Wade fishing is the ultimate way to battle determined game fish on their own turf. And while you may be in the group of anglers that would only jump out of a boat if it was going under, the eco-friendly and stealthy attributes associated with wade fishing are attracting enthusiasts at an exciting rate. Although you’ll have to scout out a location that has a firm bottom devoid of mud or soft substrate, Florida offers numerous venues for productive fishing sans boat. Shorts and sneakers suffice during the steamy summer months, but with winter right around the corner, you’ll need protection to stay dry, warm and comfortable.
Available from $50 to $500, the task of selecting the appropriate waders is no short order. You may be overwhelmed, but take your time and be sure to do some research. Even though wade fishing is more strenuous than fishing from the comfort of a boat, a quality pair of waders will make your pedestrian angling adventures extremely enjoyable.
Folding creates creases that will eventually become weak points. Improper storage is one of the main reasons waders fail prematurely.
You’ll notice there are several styles available including hip waders, waist waders, and chest waders. For saltwater environments where you’ll likely be fishing 3 to 4 foot depths, chest waders are the only option. These essential items extend above the chest and strap over your shoulder with a Y or H strap. While personal preference will take precedence, most agree that H straps are more comfortable.

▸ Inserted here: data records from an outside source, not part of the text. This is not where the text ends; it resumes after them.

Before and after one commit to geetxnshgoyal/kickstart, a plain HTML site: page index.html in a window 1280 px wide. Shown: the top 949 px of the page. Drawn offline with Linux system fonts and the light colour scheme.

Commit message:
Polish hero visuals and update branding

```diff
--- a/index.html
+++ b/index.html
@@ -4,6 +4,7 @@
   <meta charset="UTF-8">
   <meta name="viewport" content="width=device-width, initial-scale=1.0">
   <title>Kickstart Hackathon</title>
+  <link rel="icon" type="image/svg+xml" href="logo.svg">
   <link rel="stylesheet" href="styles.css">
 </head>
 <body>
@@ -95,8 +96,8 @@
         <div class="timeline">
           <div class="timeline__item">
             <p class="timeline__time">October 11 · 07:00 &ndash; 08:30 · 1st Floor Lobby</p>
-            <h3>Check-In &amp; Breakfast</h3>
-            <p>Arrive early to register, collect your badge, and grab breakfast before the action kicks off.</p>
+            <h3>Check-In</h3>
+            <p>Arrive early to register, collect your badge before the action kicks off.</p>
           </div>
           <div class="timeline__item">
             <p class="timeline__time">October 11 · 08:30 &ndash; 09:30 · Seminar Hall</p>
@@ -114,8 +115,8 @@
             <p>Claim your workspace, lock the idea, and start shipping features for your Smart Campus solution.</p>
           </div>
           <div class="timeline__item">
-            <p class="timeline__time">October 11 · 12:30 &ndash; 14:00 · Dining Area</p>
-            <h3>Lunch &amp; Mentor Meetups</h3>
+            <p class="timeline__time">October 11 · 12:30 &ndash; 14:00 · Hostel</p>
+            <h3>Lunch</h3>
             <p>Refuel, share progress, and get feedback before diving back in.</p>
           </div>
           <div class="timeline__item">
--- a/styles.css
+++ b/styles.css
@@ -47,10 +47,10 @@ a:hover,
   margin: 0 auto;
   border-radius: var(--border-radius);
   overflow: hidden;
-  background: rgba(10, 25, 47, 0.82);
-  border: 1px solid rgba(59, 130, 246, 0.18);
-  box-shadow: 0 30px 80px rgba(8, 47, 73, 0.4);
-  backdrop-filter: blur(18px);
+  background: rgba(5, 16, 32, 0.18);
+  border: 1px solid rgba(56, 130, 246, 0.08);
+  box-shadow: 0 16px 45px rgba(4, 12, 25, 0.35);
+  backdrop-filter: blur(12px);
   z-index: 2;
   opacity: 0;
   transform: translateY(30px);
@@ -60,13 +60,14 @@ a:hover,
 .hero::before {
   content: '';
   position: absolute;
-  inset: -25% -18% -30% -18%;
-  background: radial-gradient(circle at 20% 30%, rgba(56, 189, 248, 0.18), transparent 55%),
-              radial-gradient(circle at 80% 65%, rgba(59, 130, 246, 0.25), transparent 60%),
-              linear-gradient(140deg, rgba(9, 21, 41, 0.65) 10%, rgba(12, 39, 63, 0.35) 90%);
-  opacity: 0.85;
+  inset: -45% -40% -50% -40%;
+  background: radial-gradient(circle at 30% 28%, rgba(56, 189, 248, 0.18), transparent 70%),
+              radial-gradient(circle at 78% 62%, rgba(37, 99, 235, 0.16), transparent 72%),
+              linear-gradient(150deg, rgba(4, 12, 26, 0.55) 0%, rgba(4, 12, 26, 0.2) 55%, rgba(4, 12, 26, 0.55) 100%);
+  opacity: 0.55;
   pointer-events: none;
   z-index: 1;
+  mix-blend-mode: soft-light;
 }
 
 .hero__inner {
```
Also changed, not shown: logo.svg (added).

Next you will have to decide whether you want bootfoot or stockingfoot waders. Like the name implies, bootfoot waders are equipped with permanently attached hard-soled boots. One of the major benefits of bootfoot waders is that they are often cheaper and don’t require the purchase of separate wading boots. They’re also faster and easier to put on. In addition, with the permanently attached boots there’s no place for sand or tiny pebbles to accumulate.
Stockingfoot waders enable anglers to purchase footwear for particular applications and functions. In the end your feet will probably be more comfortable in specialized, form-fitting wading boots, but this luxury comes with a higher price tag. Another benefit to stockingfoot waders is that they pack down smaller than bootfoot waders, making them a better choice for traveling anglers.
Once you’ve decided on bootfoot or stockingfoot you’ll have to decide on material. Neoprene is the most popular because it is capable of handling a lot of abuse while remaining relatively inexpensive. Neoprene waders also offer better insulation and are available in varying thicknesses for different degrees of warmth. Breathable waders are generally manufactured from nylon and polyester, while also utilizing high-tech materials like Gore Tex®, QuadraLam™ and Horco-Tex® to provide a waterproof, yet breathable outer membrane. Loose fitting, breathable waders are great options for those who spend long days on the water and have to trek from spot to spot.
No matter what you select it’s important you inspect the seams. This is where your waders will start to degrade first and no matter how well constructed, the seams will eventually become vulnerable to leakage. Depending on the money you’re willing to dish out, your seams may be overlapped, glued and/or sewn and taped. You should also look for waders that feature reinforced knees and waterproof pockets for tackle storage.
In a day and age when online shopping is the latest and greatest, it will be in your favor to visit your local tackle shop and try on several pairs of waders before making a final purchasing decision. If you select a pair that doesn’t fit properly you will be in for a long day on the water complete with blistered ankles and chaffed thighs. Improper fitting waders can also restrict your range of motion. You’ll notice that bootfoot waders are measured by foot size, while stockingfoot waders are sized by body size. It’s also important you take note of the length of the legs. If you purchase waders that are too long there will be excess folds in the material and these will be the first areas to deteriorate.
If you want your waders to last for multiple seasons you’ll need to take proper care and follow the manufacturer’s recommendations. After every use you should rinse with freshwater and hang dry. Periodically hand washing with a mild dish detergent is also a good idea. Avoid storing your waders in a damp environment and always hang your waders. Folding creates creases that will eventually become weak points. Improper storage is one of the main reasons waders fail prematurely.
Wading is certainly more taxing than fishing from a dry platform, but it is, without a doubt, equally rewarding. Outfit yourself with the appropriate gear and you’ll be walking your way to success in no time.